However, these workforce numbers do not evenly translate to representation in other key areas of clean energy leadership, including ownership, c-suite positions, boards of directors, and venture capital and investor profiles. We believe these imbalances are caused by a myriad of issues, some of which are common to many other social, economic, and systemic racism issues. Others are unique to clean energy and science and technology careers. The end result is underrepresentation in clean energy leadership and startups, which in turn inhibits representation in clean energy development, economic opportunity, and mitigating the impacts of energy and environmental decision-making.
A key aspect of our work with the Center for Economic Inclusion will be diving deeper to understand the representation and challenges at the intersection of entrepreneurism and clean energy. We will be reaching out to partners with experience and expertise in these areas to better understand the issues, the demographics, and the opportunities to create impactful change.
Other Impact Platforms
Grid Catalyst was launched to advance clean energy innovation in Minnesota, in an effort to address the lack of market pathways for clean energy entrepreneurship and the challenges and opportunities facing our cold climate region. This foundational belief led us to develop our impact platform with two additional focus areas to elevate alongside our equity and access efforts:
- Transforming market pathways for northern climate technology
- Establishing an Energy Innovation Hub
Our 2022 demonstration cohort is the first major step toward our market transformation commitment, with the opportunity for late-stage startups to work with Minnesota’s energy leadership through our Innovators Network. The cohort startups will be announced in early 2022.
The Energy Innovation Hub will position Minnesota for success as we see exponential growth in energy and climate technology. We will build on our region’s momentum in clean energy and entrepreneurism by advancing programs and resources designed for energy and climate entrepreneurs and startups. The Innovation Hub will serve as a first-stop for startups to help them advance their idea or business through connection to startup grants, training in business and marketing acumen, mentorship through our network of experts, and investment opportunities with energy and climate-focused funders.
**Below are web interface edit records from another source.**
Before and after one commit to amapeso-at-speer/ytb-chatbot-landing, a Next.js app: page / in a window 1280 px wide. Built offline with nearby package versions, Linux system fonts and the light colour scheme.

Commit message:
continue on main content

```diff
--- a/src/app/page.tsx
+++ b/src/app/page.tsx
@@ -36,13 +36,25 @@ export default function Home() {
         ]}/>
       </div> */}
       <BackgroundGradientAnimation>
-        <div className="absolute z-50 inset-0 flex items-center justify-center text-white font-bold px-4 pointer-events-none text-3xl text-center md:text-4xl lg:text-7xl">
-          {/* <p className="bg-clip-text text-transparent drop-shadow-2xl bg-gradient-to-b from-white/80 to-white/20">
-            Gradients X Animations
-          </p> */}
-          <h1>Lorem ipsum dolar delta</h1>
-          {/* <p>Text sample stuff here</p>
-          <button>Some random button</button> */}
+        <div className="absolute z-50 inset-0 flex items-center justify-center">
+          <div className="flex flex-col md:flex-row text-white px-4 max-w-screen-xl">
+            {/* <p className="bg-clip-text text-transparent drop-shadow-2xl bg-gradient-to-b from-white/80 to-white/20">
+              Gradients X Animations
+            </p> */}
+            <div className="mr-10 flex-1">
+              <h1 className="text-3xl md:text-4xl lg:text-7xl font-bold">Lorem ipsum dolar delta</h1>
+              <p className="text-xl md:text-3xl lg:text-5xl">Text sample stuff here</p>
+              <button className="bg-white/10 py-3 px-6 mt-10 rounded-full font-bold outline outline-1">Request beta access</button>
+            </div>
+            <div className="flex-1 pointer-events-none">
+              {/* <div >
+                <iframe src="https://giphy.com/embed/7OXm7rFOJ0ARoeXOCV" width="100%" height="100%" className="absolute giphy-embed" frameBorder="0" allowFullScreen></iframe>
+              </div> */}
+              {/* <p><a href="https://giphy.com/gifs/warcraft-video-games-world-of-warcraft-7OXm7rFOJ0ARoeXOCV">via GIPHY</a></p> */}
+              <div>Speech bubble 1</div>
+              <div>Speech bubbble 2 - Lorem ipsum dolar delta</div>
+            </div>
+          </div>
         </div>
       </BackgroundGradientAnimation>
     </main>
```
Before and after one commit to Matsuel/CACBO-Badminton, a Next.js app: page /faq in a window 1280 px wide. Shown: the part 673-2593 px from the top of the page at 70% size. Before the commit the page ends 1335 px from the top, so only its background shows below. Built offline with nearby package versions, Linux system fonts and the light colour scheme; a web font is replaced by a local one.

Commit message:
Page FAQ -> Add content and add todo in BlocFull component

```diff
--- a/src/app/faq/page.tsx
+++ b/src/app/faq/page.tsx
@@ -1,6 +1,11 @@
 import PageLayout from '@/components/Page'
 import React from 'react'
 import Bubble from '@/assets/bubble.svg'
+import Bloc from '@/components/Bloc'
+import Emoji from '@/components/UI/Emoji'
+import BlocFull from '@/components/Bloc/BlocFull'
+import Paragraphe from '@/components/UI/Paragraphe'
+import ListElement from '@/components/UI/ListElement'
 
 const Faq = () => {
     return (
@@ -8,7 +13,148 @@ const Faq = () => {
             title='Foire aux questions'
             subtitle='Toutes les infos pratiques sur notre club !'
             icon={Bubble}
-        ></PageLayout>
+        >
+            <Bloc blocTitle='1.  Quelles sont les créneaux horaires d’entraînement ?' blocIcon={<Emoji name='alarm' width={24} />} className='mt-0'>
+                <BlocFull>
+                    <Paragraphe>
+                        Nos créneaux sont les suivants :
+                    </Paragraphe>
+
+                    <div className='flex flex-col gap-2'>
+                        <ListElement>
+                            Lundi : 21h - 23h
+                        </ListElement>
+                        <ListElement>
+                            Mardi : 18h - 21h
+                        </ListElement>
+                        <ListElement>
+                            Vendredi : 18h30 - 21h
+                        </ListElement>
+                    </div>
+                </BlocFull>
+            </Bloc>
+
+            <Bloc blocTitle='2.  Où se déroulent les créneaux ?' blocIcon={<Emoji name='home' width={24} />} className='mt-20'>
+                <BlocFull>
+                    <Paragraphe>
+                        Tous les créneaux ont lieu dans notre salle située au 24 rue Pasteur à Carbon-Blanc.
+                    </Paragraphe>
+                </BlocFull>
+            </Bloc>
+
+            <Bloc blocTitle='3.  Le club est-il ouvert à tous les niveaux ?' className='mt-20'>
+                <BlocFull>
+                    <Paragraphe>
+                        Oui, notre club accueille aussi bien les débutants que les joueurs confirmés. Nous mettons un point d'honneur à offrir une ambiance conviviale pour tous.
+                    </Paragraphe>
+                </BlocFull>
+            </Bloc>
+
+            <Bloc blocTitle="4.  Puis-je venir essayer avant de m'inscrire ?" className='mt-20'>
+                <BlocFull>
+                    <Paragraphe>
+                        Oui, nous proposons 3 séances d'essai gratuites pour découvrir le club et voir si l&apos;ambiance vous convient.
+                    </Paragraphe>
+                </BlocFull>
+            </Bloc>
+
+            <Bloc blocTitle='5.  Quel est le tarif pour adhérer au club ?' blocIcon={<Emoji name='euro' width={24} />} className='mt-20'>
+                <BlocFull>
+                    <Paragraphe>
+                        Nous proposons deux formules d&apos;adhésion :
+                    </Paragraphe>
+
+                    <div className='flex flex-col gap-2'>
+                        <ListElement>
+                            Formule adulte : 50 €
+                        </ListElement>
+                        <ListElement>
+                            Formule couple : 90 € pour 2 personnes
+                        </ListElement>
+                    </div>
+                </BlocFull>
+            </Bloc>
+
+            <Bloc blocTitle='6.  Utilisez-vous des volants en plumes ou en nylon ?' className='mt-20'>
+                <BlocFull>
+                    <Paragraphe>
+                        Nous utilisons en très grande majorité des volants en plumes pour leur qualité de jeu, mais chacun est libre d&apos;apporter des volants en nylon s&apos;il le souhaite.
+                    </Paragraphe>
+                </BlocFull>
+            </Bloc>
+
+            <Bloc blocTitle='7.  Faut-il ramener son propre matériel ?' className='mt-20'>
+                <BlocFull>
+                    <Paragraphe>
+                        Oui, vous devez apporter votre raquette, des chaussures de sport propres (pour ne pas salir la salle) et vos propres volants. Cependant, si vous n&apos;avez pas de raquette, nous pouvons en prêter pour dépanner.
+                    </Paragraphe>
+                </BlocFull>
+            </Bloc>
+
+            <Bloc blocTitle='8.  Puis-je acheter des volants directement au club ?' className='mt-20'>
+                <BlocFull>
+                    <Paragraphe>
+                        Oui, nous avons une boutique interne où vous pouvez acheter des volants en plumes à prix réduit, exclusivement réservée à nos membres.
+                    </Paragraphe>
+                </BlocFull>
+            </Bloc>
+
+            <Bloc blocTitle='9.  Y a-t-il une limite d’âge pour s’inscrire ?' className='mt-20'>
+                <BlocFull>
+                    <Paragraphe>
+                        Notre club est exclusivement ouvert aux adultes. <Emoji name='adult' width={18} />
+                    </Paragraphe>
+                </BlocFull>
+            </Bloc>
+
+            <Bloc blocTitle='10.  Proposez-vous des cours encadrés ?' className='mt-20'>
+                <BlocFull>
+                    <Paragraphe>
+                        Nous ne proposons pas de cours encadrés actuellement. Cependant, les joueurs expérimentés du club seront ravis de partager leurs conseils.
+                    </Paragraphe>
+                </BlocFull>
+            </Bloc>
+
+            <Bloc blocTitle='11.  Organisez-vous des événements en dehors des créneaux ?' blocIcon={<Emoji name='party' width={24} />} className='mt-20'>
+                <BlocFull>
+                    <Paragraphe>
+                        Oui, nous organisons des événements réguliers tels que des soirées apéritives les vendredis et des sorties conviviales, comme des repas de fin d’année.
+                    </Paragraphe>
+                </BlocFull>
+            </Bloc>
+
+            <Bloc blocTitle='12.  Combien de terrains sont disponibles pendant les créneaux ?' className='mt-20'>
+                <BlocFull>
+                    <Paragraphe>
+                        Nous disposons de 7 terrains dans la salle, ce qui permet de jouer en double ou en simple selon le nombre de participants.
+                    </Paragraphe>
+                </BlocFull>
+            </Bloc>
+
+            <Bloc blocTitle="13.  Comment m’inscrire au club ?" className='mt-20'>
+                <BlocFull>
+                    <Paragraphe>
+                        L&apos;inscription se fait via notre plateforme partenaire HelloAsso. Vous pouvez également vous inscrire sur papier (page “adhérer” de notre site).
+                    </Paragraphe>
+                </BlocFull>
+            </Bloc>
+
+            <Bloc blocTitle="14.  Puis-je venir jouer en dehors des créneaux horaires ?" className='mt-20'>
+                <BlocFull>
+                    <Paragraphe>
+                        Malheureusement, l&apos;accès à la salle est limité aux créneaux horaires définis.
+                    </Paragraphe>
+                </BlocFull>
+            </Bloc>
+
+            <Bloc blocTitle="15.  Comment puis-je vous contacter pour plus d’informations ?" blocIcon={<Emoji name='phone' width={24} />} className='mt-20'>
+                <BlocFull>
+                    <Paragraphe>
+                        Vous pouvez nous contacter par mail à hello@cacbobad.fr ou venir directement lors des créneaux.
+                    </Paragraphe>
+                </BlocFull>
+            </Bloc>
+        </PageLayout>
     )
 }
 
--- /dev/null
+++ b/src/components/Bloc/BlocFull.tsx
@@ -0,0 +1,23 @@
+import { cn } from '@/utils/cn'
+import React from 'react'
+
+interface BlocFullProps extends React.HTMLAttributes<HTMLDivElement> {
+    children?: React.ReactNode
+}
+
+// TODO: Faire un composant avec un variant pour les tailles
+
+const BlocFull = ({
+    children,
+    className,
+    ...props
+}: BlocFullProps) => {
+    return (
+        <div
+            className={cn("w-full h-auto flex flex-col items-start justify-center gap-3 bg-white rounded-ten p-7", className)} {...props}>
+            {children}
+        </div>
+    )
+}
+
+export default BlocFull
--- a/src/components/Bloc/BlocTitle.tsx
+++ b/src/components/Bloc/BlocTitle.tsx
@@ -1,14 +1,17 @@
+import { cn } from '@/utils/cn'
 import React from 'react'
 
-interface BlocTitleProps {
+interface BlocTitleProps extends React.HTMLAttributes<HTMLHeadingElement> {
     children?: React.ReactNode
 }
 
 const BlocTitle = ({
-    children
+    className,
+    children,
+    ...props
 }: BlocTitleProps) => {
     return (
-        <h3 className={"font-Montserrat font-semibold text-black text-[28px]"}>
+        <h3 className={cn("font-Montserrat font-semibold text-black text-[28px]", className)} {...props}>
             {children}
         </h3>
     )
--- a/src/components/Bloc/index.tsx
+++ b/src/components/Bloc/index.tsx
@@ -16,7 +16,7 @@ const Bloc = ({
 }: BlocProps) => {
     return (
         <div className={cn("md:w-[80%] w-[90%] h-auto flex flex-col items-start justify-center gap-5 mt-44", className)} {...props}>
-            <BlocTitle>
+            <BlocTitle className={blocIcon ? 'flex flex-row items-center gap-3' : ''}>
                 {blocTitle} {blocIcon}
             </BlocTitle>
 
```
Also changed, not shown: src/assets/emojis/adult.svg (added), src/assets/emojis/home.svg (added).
Our platform will also spur creativity and collaboration with industry partners, promoting a culture of energy innovation and swift action on climate change.
Working in Partnership
Our potential for impact depends on a community of partners working toward the same vision of a more just and equitable energy system. A system that is designed and implemented in collaboration with the communities who have the most potential for harm from climate change impact. A system that can be bettered through thinking creatively and demonstrating what’s possible. We have more momentum than ever in developing our future climate solutions. It is on us to be stewards of how we change and not just what we change. If you and your organization believe in that vision, we welcome you to join us in this work.